(Version comparison data)
########

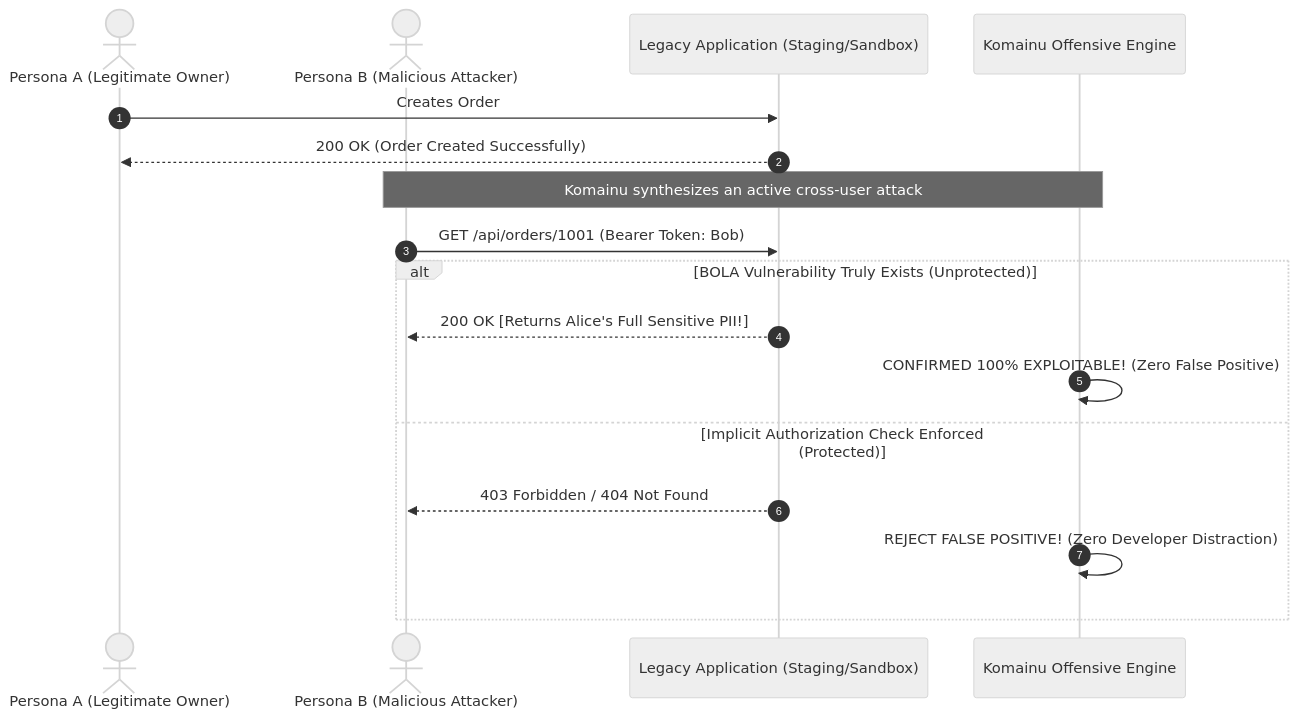
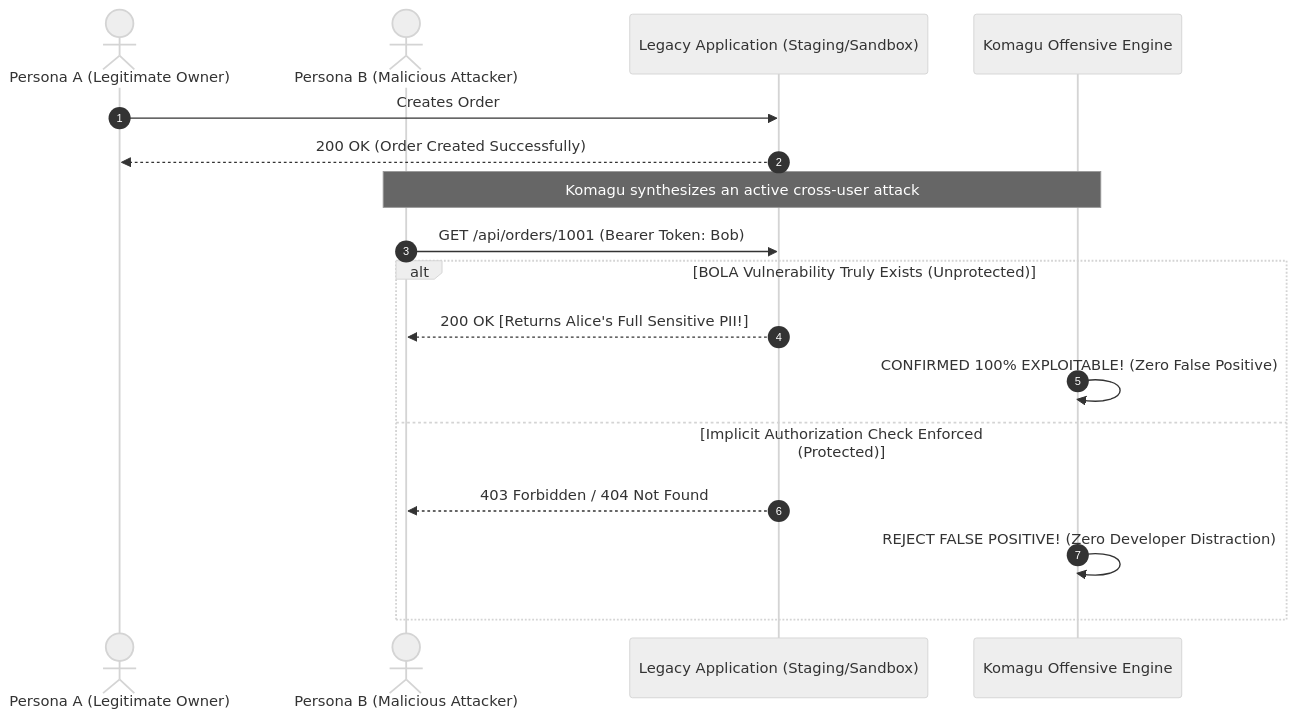
Before and after one commit to hoanghainh1188/komagu: the second of 4 diagrams in docs/articles/offensive-defense-multi-ai-consensus-en.md, drawn with Mermaid (neutral theme). The commit also changed other lines of this file and 56 other files, not shown here.

````diff
--- a/docs/articles/offensive-defense-multi-ai-consensus-en.md
+++ b/docs/articles/offensive-defense-multi-ai-consensus-en.md
@@ -71,22 +71,22 @@
 ```mermaid
 sequenceDiagram
     autonumber
     actor Alice as Persona A (Legitimate Owner)
     actor Bob as Persona B (Malicious Attacker)
     participant Target as Legacy Application (Staging/Sandbox)
-    participant Komainu as Komainu Offensive Engine
+    participant Komagu as Komagu Offensive Engine
 
     Alice->>Target: Creates Order #1001 (Owner: Alice)
     Target-->>Alice: 200 OK (Order Created Successfully)
     
-    Note over Komainu,Bob: Komainu synthesizes an active cross-user attack
+    Note over Komagu,Bob: Komagu synthesizes an active cross-user attack
     Bob->>Target: GET /api/orders/1001 (Bearer Token: Bob)
     
     alt BOLA Vulnerability Truly Exists (Unprotected)
         Target-->>Bob: 200 OK [Returns Alice's Full Sensitive PII!]
-        Komainu->>Komainu: CONFIRMED 100% EXPLOITABLE! (Zero False Positive)
+        Komagu->>Komagu: CONFIRMED 100% EXPLOITABLE! (Zero False Positive)
     else Implicit Authorization Check Enforced (Protected)
         Target-->>Bob: 403 Forbidden / 404 Not Found
-        Komainu->>Komainu: REJECT FALSE POSITIVE! (Zero Developer Distraction)
+        Komagu->>Komagu: REJECT FALSE POSITIVE! (Zero Developer Distraction)
     end
 ```
````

########

• _Exercise instructions_
Check the entries above line by line and return each one containing the word "multi".

• _Your solution_
Before and after one commit to hoanghainh1188/komagu: the second of 4 diagrams in docs/articles/offensive-defense-multi-ai-consensus-en.md, drawn with Mermaid (neutral theme). The commit also changed other lines of this file and 56 other files, not shown here.
--- a/docs/articles/offensive-defense-multi-ai-consensus-en.md
+++ b/docs/articles/offensive-defense-multi-ai-consensus-en.md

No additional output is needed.